In our anniversary year, we embrace artistic voices of the past, present, and future to facilitate visibility, encourage criticality, and celebrate diverse perspectives in contemporary art. At the heart of our programing is the foundational idea that visibility is the primary tenet of social justice — that to be truly seen is the first step in forward movement towards equity.
Nuestras Historias, Nuestras Voces: 50 años del The Bronx Museum of Arts
Para conmemorar el 50º aniversario del The Bronx Museum of Arts, celebramos la riqueza cultural de nuestras comunidades y sacamos a la luz las historias, voces y visiones de los artistas que buscan un mundo más justo y equitativo.
Durante 50 años, hemos defendido a las personas del Bronx, dedicándonos a compartir la rica cultura local que ha influenciado a los artistas contemporáneos, la audiencia de la ciudad y más allá. EL museo fué fundado en 1971 por líderes comunitarios y activistas en un momento de crisis para el municipio. En nuestro 50º aniversario, volvemos a comprometernos con nuestro espíritu fundador y renovamos nuestra inversión en el Bronx; las personas de color, las mujeres, LGBTQIA y la creencia de que el arte y la cultura es fundamental en el camino hacia la equidad y la justicia social.
En nuestro aniversario adoptamos las voces artísticas de el pasado, el presente y el futuro para facilitar la visibilidad, fomentar el pensamiento crítico y celebrar las diversas perspectivas del arte contemporáneo.
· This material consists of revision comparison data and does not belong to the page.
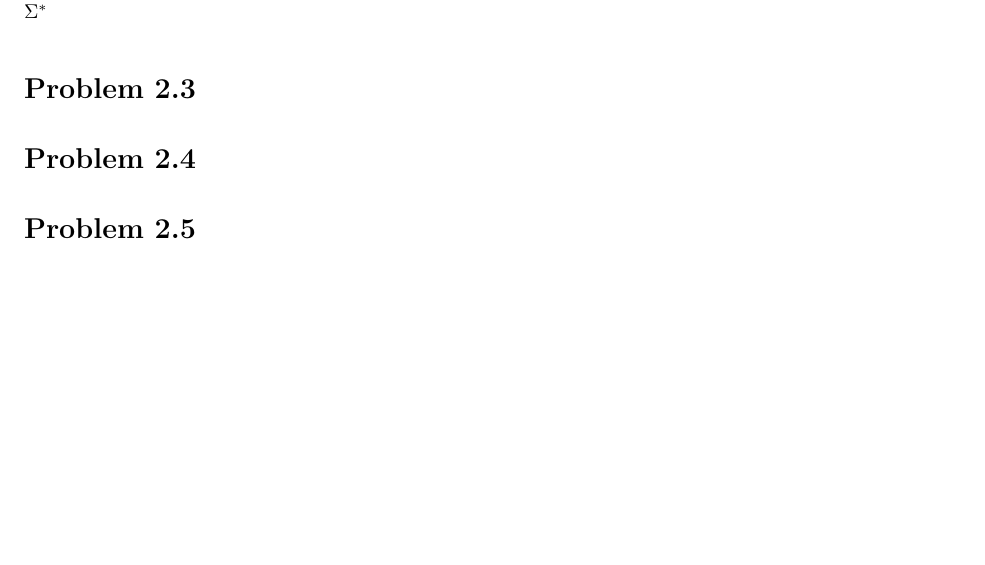
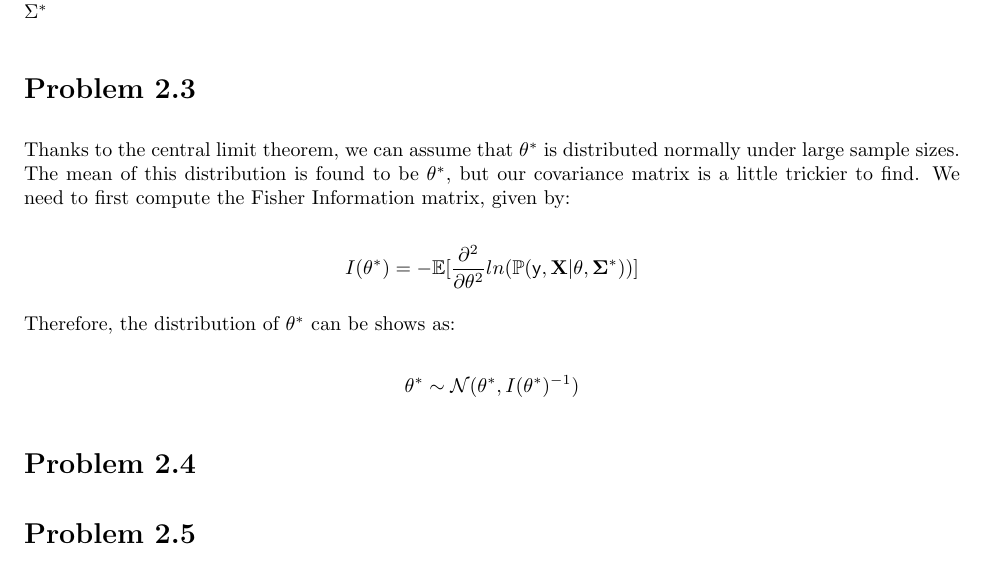
Before and after one commit to CardboardKungfu/ECE760, a LaTeX problem sheet (HW2/hw2.tex): part of page 2 of 2, cut so that both start at the same text, the shorter picture padded with empty space. Compiled offline with pdfLaTeX.

Commit message:
Problem 2.3 Completed??

```diff
--- a/HW2/hw2.tex
+++ b/HW2/hw2.tex
@@ -111,6 +111,14 @@ This is very similar to the solution of Problem 2.1 above, but it's weighted by
 
 \section*{Problem 2.3}
 
+Thanks to the central limit theorem, we can assume that $\theta^*$ is distributed normally under large sample sizes. The mean of this distribution is found to be $\theta^*$, but our covariance matrix is a little trickier to find. We need to first compute the Fisher Information matrix, given by:
+
+\[I(\theta^*) = - \mathbb{E}[\frac{\partial^2}{\partial \theta^2} ln ( \mathbb{P}(\sf{y}, \bf{X} | \theta,\Sigma^{*})) ] \]
+
+Therefore, the distribution of $\theta^*$ can be shows as:
+
+\[\theta^* \sim \mathcal{N}(\theta^*, I(\theta^*)^{-1})\]
+
 \section*{Problem 2.4}
 
 \section*{Problem 2.5}
```
Also changed, not shown: HW2/hw2.pdf.
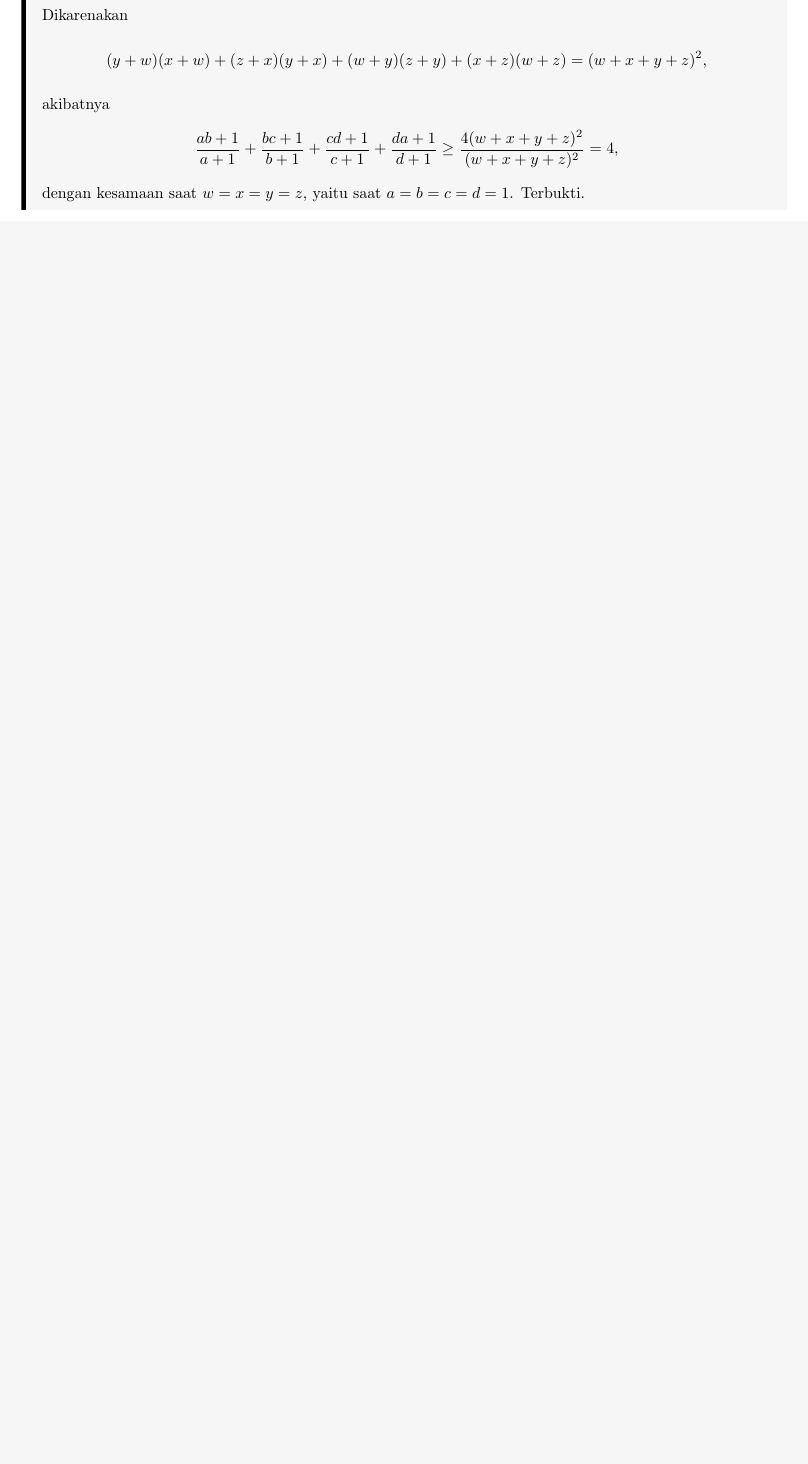
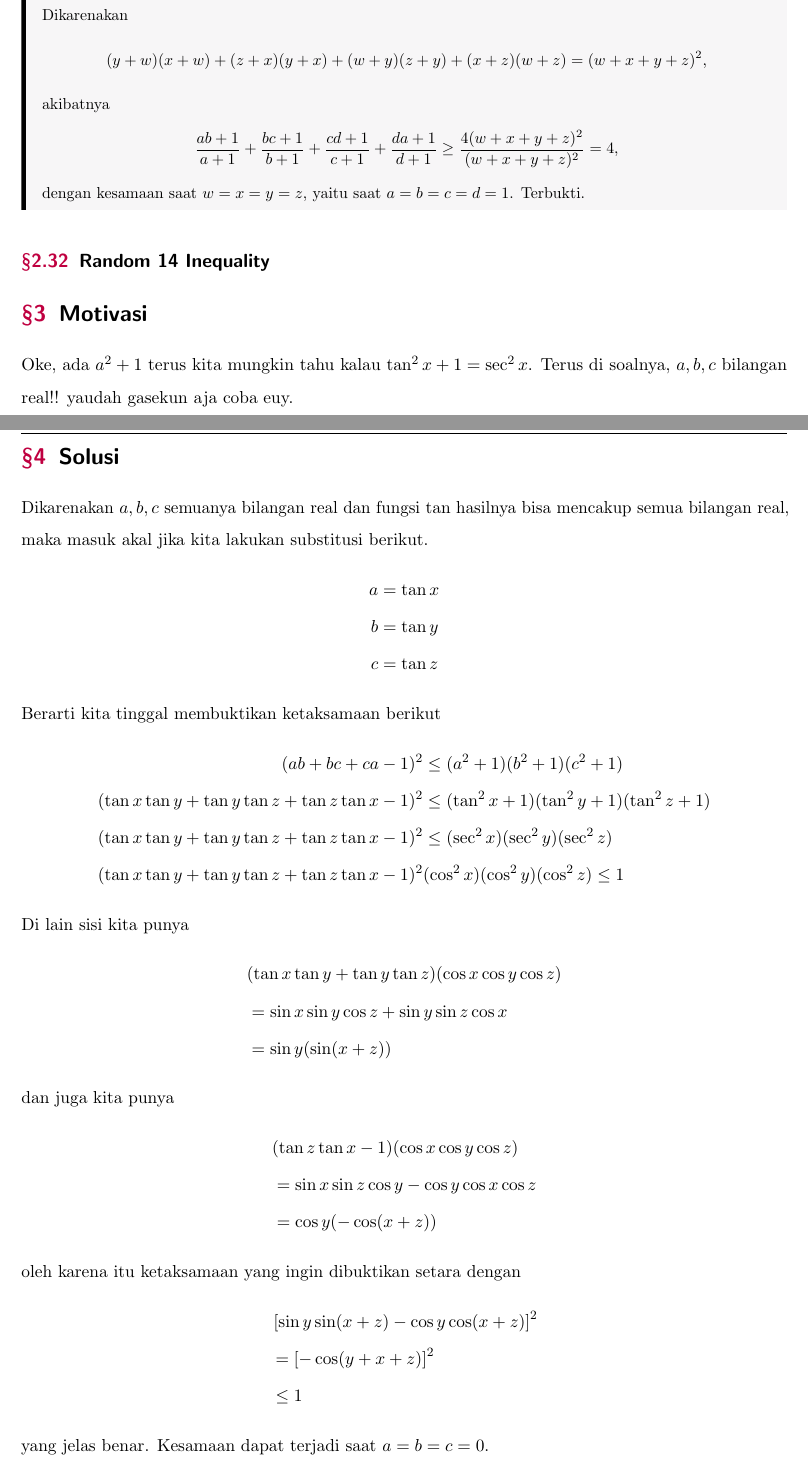
Before and after one commit to azzam2912/Project-Trinity, a LaTeX document (main.tex, which reads solutions.tex): part of page 52 of 52 before the commit and two parts of pages 52 and 53 of 53 after it, the two joined at a grey line, cut so that both start at the same text, the shorter picture padded with empty space. Compiled offline with pdfLaTeX; a LaTeX package or settings file that is missing is left out.

Commit message:
Updates from Overleaf

```diff
--- a/solutions.tex
+++ b/solutions.tex
@@ -120,3 +120,6 @@
 
 \subsection{Random 13 Four Variables Inequality}
 \input{Solusi/31 random 13 four variables inequality}
+
+\subsection{Random 14 Inequality}
+\input{Solusi/32 random 14 inequality substituted by trigonometry}
```
Also changed, not shown: problems.tex (+3 -0 lines).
En el corazón de nuestra programación está la idea fundamental de que la visibilidad es el principio elemental de la justicia social — que ser realmente visto es el primer paso hacia la equidad.
About the Museum
Founded in 1971 in the Bronx County Courthouse, in 1982 the Museum moved to its current space on the Grand Concourse, managing to grow in programming and community impact at a time the borough was struggling with extreme poverty, redlining, and racist and anti-immigrant urban development policies. In 1986, the Museum began collecting works on paper by artists of African, Asian and Latin American ancestry to reflect the borough's dynamic communities, a policy that was adapted in 1992 to include works in all media. Recognizing the Bronx’s cultural heritage—including the birth of artistic movements such as hip hop, graffiti art and Latin Jazz, that served as inspiration to many contemporary artists—in 1999 the Museum expanded its collecting practice to include works by artists for whom the Bronx has been critical to their artistic practice and development. Currently the Museum owns over 1,500 contemporary artworks in all media, including drawings, paintings, sculpture, installation, photography, and video.
In the last two decades, the Museum has embraced its role as the sole contemporary art museum in the borough - prioritizing programming reflective of the Bronx’s dynamic communities, engaging culturally diverse artists, developing inclusive programming, and providing underserved residents access to the arts. More than half the Museum’s annual visitors are Latino (primarily Puerto Rican and Dominican) and African American, with a growing percentage of visitors from immigrant communities from Central America and West Africa. Situated in communities faced with systemic economic struggles, the Museum prioritizes access and inclusion. In 2012 we launched our Universal Free Admission Policy and expanded our Bronx-focused programs. The Museum remains one of the only cultural institutions in New York City that has removed economic barriers to entry and participation in programs.